Hedonistic Opulence: Newport's Crown Jewel
The home built by Cornelius Vanderbilt II in Newport, Rhode Island ranks among the top
five "Gilded Age" mansions for sheer over-the-top magnificence of appointments
and finishes. Indeed, architect Richard Morris Hunt outdid himself and created
a building in the Italian Renaissance style. No expense was spared to bring the
finest materials in the world to be used. The result literally takes one's
breath away upon approaching, and again when entering the building.
Vanderbilt was Chairman of the New York Central Railroad System and grandson
of shipping magnate Commodore Cornelius Vanderbilt. Seeking a "summer cottage,"
he purchased a wood-framed house on spacious grounds overlooking the water in 1890. Sadly, the structure was destroyed by
fire in 1892.
A Phoenix Rises From The Ashes
Vanderbilt commissioned architect Hunt to erect a 70-room Italianate palazzo on the same property
in 1893. The firm of Allard and Sons of Paris was responsible for fixtures,
furnishings and finishes. The family's private quarters were decorated by Ogden
Codman, a prominent Boston architect.
The result is a larger-than-life mansion that is considered Newport's
grandest. Looking from the mezzanine balcony down upon the great hall, one can
only imagine Gilded Age revelers in evening wear dancing to an
orchestra. A trip to the solarium, replete to this day with the requisite
gigantic potted palm trees underscores the fact that the Vanderbilts
were so wealthy, they could afford to bring the tropics with them.
Mrs. William Vanderbilt held some of the most magnificent balls of Newport's
summer season. The dinner parties were also memorable. Even the help was
privileged with a brightly-lit, state-of-the-art kitchen in which to prepare the
repasts large and small for the Vanderbilts and their guests.
The house was inherited by Gladys Vanderbilt Szechenyi (she married Count Szechenyi of Hungary), the youngest of the
seven Vanderbilt children, in 1934. Gladys was committed to preserving Newport's
architectural gems and gave generously to The Preservation Society of Newport
County. The Breakers was opened to the public in 1948 with all admission
proceeds going to the Society.
The Preservation Society bought the house from Gladys's heirs in 1972. The
house is a National Historic Landmark.
Tickets for tours and special events can be obtained at
www.newportmansions.org or at the
Society's office in Newport harbor. The Breakers is located at 44 Ochre Point
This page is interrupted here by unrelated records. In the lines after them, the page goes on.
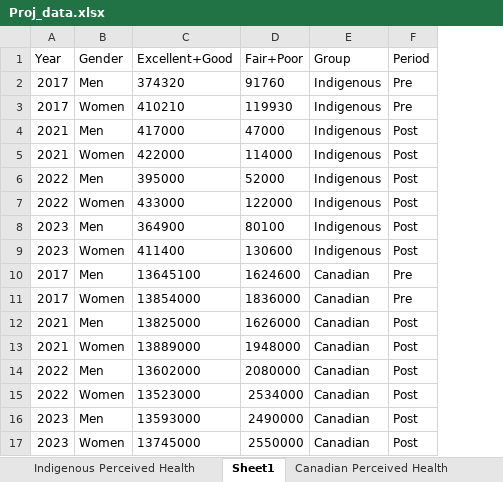
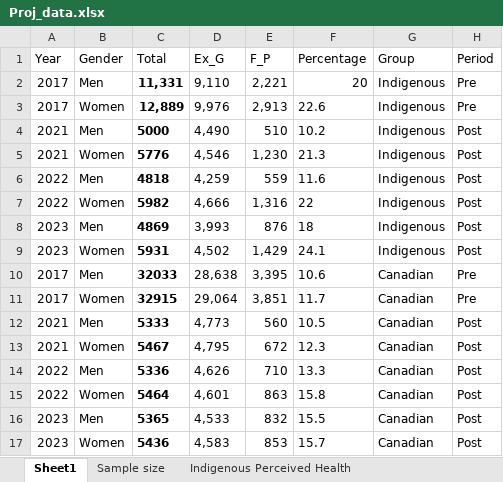
Before and after one commit to Lux-Lee/Stat-project, an Excel workbook: Proj_data.xlsx, sheet Sheet1, drawn as a sheet; values as stored, in another font and other column widths than the file's, no borders; removed rows and columns are numbered as before the commit, all else as after; the diff names each change by its address in the sheet, - before the commit and + after, or states it on an @@ line.

```diff
--- a/Proj_data.xlsx (sheet Sheet1)
+++ b/Proj_data.xlsx (sheet Sheet1)
+sheet tab: Sample size
@@ sheet tab order changed: Sheet1 | Sample size | Indigenous Perceived Health @@
-column C (Excellent+Good), rows 2-17: 374320 | 410210 | 417000 | 422000 | 395000 | 433000 | 364900 | 411400 | 13645100 | 13854000 | 13825000 | 13889000 | 13602000 | 13523000 | 13593000 | 13745000
-column D (Fair+Poor), rows 2-17: 91760 | 119930 | 47000 | 114000 | 52000 | 122000 | 80100 | 130600 | 1624600 | 1836000 | 1626000 | 1948000 | 2080000 | 2534000 | 2490000 | 2550000
+column C (Total), rows 2-17: 11,331 | 12,889 | 5000 | 5776 | 4818 | 5982 | 4869 | 5931 | 32033 | 32915 | 5333 | 5467 | 5336 | 5464 | 5365 | 5436
+column D (Ex_G), rows 2-17: 9,110 | 9,976 | 4,490 | 4,546 | 4,259 | 4,666 | 3,993 | 4,502 | 28,638 | 29,064 | 4,773 | 4,795 | 4,626 | 4,601 | 4,533 | 4,583
+column E (F_P), rows 2-17: 2,221 | 2,913 | 510 | 1,230 | 559 | 1,316 | 876 | 1,429 | 3,395 | 3,851 | 560 | 672 | 710 | 863 | 832 | 853
+column F (Percentage), rows 2-17: 20 | 22.6 | 10.2 | 21.3 | 11.6 | 22 | 18 | 24.1 | 10.6 | 11.7 | 10.5 | 12.3 | 13.3 | 15.8 | 15.5 | 15.7
```
Also changed, not shown: 6 other files.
Ave., Newport, RI 02840.
http://www.galenfrysinger.com/newport_breakers.htm (Accessed 9/24/07)
Official Site of the Newport Mansions: